    The cover of the album is perfect, simply showing a Rattler in the hot sun coiled and watching with a wary eye. The opening title track starts out with a frenzy of drums and a screaming of rage that may startle at first listen, though not take one by surprise. A thrashing song with all the elements of speed, intensity and unleashed fury. They mix it up a bit as they go into slower, but still HEAVY tracks like “Drag the Waters”. 10’s is perhaps one of the darkest, most foreboding songs on the entire album. It has a haunting intro that sounds like it should be on some gory horror flick, but not the cheesy kind! The guitars drop down with some great riffs on the chorus part before rising up to a crescendo that allows the vocals to deliver the theme through the eerie lyrics. Very mesmerizing tune that has not lost flavor over time. “Suicide Note pt. 1″ is equally impressive in its moody, atmospheric sounds as it brays on in extremely sad tones. The guitars on here are very melodic and this isn’t considered of course, a thrash song, but if anything a sad metal song. “Suicide Note pt. 2″ Just does a complete 180 degree turn and we’re thrown into a flurry of crunching riffs and pounding drums. “Living Through me (Hell’s Wrath)” is another gem as it has some repetitive riffs that are more than welcome.

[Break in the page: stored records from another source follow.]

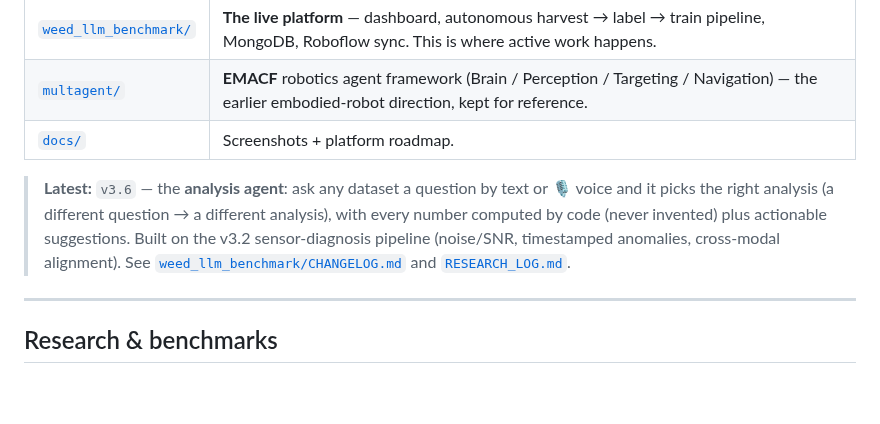
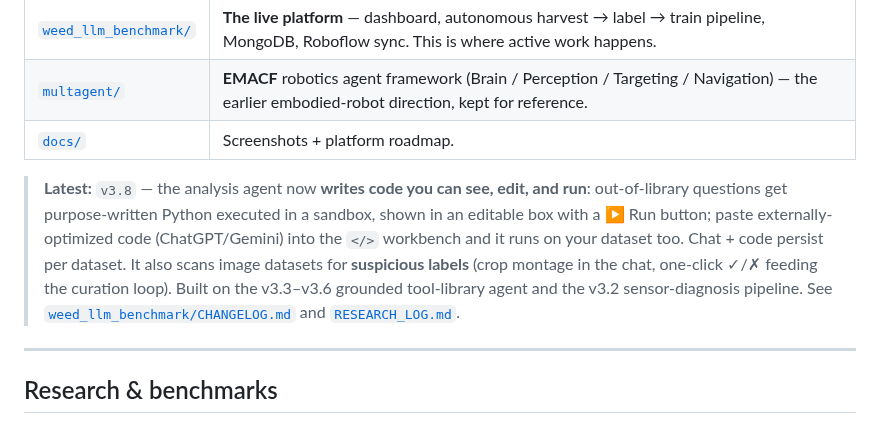
Before and after one commit to greatroboticslab/agentAI, a Markdown page: README.md, the part around one of its changes. Drawn GitHub-style; blank space fills up the shorter version.

```diff
--- a/README.md
+++ b/README.md
@@ -216,10 +239,12 @@ Running tests, CI details, and contributing conventions are in **[docs/DEVELOPME
 | [`multagent/`](multagent/) | **EMACF** robotics agent framework (Brain / Perception / Targeting / Navigation) — the earlier embodied-robot direction, kept for reference. |
 | [`docs/`](docs/) | Screenshots + platform roadmap. |
 
-> **Latest:** `v3.6` — the **analysis agent**: ask any dataset a question by text or 🎙 voice and it picks the
-> right analysis (a different question → a different analysis), with every number computed by code (never
-> invented) plus actionable suggestions. Built on the v3.2 sensor-diagnosis pipeline (noise/SNR, timestamped
-> anomalies, cross-modal alignment). See [`weed_llm_benchmark/CHANGELOG.md`](weed_llm_benchmark/CHANGELOG.md)
+> **Latest:** `v3.8` — the analysis agent now **writes code you can see, edit, and run**: out-of-library
+> questions get purpose-written Python executed in a sandbox, shown in an editable box with a ▶ Run button;
+> paste externally-optimized code (ChatGPT/Gemini) into the `</>` workbench and it runs on your dataset too.
+> Chat + code persist per dataset. It also scans image datasets for **suspicious labels** (crop montage in
+> the chat, one-click ✓/✗ feeding the curation loop). Built on the v3.3–v3.6 grounded tool-library agent and
+> the v3.2 sensor-diagnosis pipeline. See [`weed_llm_benchmark/CHANGELOG.md`](weed_llm_benchmark/CHANGELOG.md)
 > and [`RESEARCH_LOG.md`](RESEARCH_LOG.md).
 
 ---
```
Also changed, not shown: other parts of README.md (+23 -0 lines), RESEARCH_LOG.md (+33 -0 lines), docs/SERVER_MAP.md (+2 -0 lines), docs/screenshots/workbench-edited-run.png (added), docs/screenshots/workbench-pasted-code.png (added).
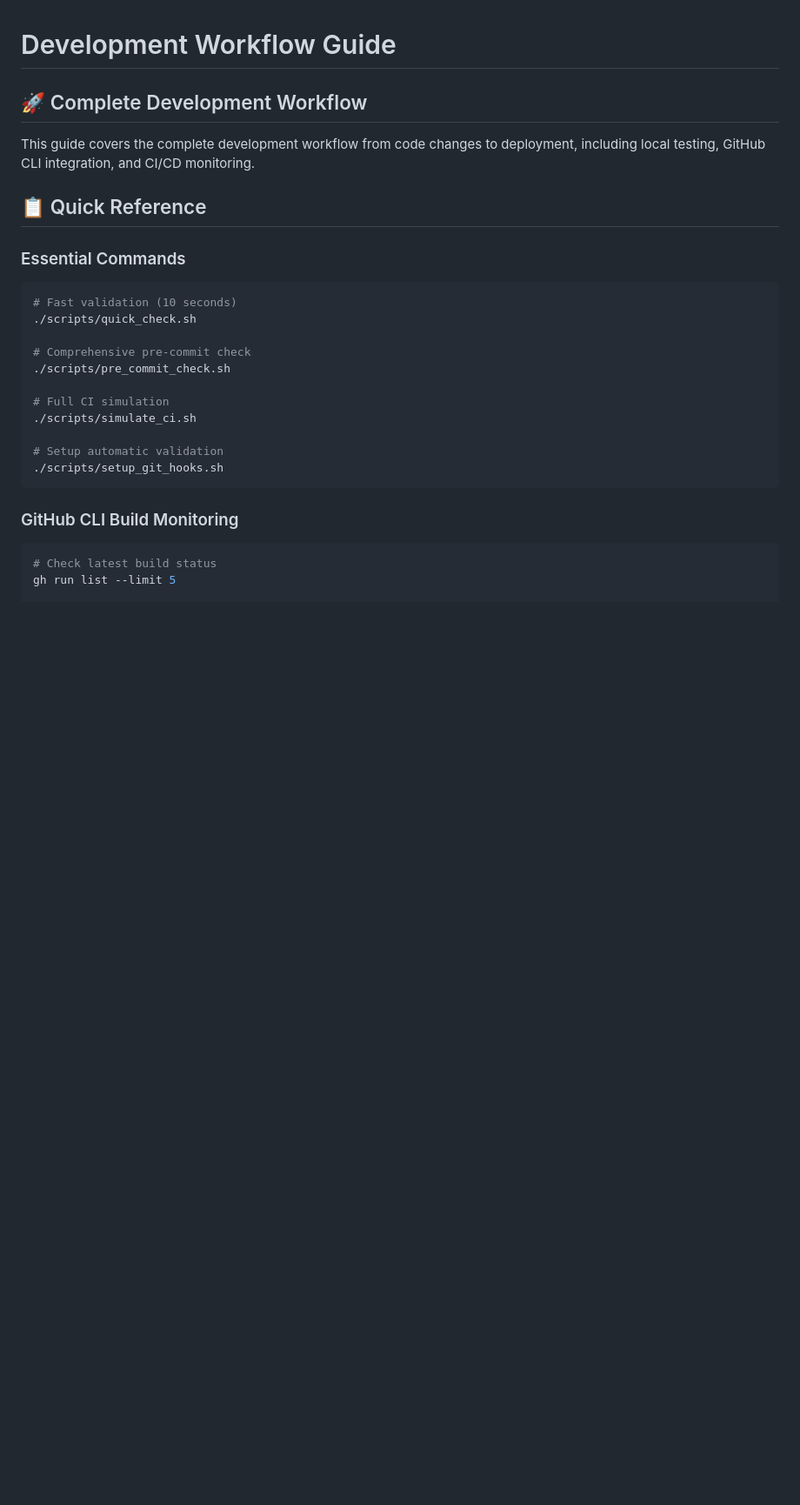
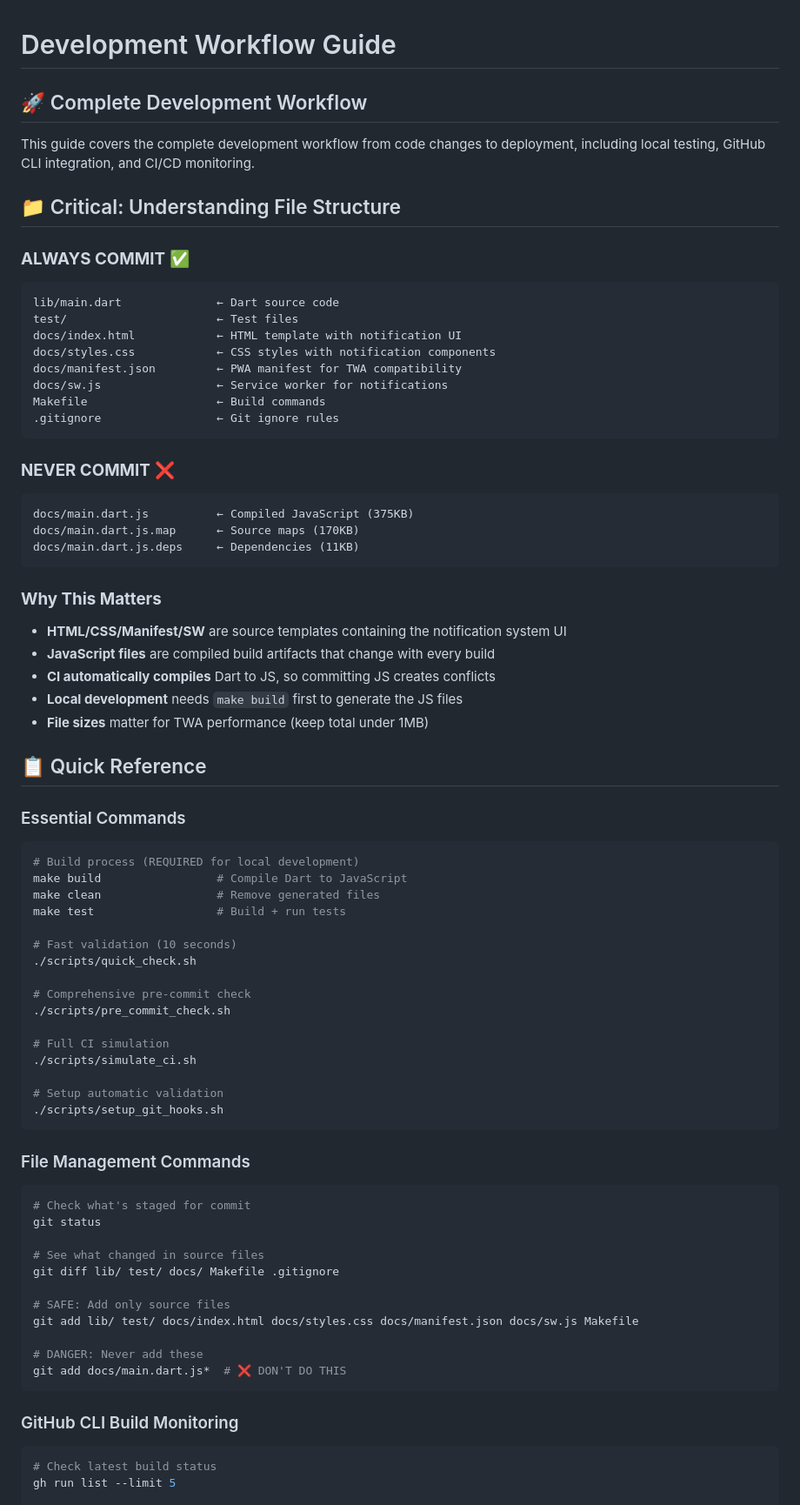
Before and after one commit to clickstefan/iprocrastinate, a Markdown page: DEVELOPMENT_WORKFLOW.md, the part around one of its changes. Shown at 87% size. GitHub-like rendering; blank space fills up the shorter version.

````diff
--- a/DEVELOPMENT_WORKFLOW.md
+++ b/DEVELOPMENT_WORKFLOW.md
@@ -4,10 +4,43 @@
 
 This guide covers the complete development workflow from code changes to deployment, including local testing, GitHub CLI integration, and CI/CD monitoring.
 
+## 📁 Critical: Understanding File Structure
+
+### **ALWAYS COMMIT** ✅
+```
+lib/main.dart              ← Dart source code
+test/                      ← Test files
+docs/index.html            ← HTML template with notification UI
+docs/styles.css            ← CSS styles with notification components
+docs/manifest.json         ← PWA manifest for TWA compatibility
+docs/sw.js                 ← Service worker for notifications
+Makefile                   ← Build commands
+.gitignore                 ← Git ignore rules
+```
+
+### **NEVER COMMIT** ❌
+```
+docs/main.dart.js          ← Compiled JavaScript (375KB)
+docs/main.dart.js.map      ← Source maps (170KB)
+docs/main.dart.js.deps     ← Dependencies (11KB)
+```
+
+### **Why This Matters**
+- **HTML/CSS/Manifest/SW** are source templates containing the notification system UI
+- **JavaScript files** are compiled build artifacts that change with every build
+- **CI automatically compiles** Dart to JS, so committing JS creates conflicts
+- **Local development** needs `make build` first to generate the JS files
+- **File sizes** matter for TWA performance (keep total under 1MB)
+
 ## 📋 Quick Reference
 
 ### Essential Commands
 ```bash
+# Build process (REQUIRED for local development)
+make build                 # Compile Dart to JavaScript
+make clean                 # Remove generated files
+make test                  # Build + run tests
+
 # Fast validation (10 seconds)
 ./scripts/quick_check.sh
 
@@ -19,6 +52,21 @@ This guide covers the complete development workflow from code changes to deploym
 
 # Setup automatic validation
 ./scripts/setup_git_hooks.sh
+```
+
+### File Management Commands
+```bash
+# Check what's staged for commit
+git status
+
+# See what changed in source files
+git diff lib/ test/ docs/ Makefile .gitignore
+
+# SAFE: Add only source files
+git add lib/ test/ docs/index.html docs/styles.css docs/manifest.json docs/sw.js Makefile
+
+# DANGER: Never add these
+git add docs/main.dart.js*  # ❌ DON'T DO THIS
 ```
 
 ### GitHub CLI Build Monitoring
````
Also changed, not shown: other parts of DEVELOPMENT_WORKFLOW.md (+68 -6 lines), README.md (+40 -4 lines).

    “Floods” is another slow tune that has a superb intro. The guitars here sound almost “unplugged” and it’s a great little solo that leads off into some catchy chorus coupled with more of those haunting vocals. The final 45 seconds of the song breaks off into one of the most beautiful (in a metal kind of way) guitar solos I have ever heard. It evokes a feeling of uplifting power but at the same time, a great sadness. I could listen to that 45 seconds on repeat forever. Eleven tracks in all; The Great Southern Trendkill is a complete album that is a masterpiece in the discography of metal music. When others were going off in different directions, or fading out altogether, it was Pantera and the Great Southern Trendkill that helped hold the seams together to keep this style of metal alive and kicking.

    Posted on December 3, 2009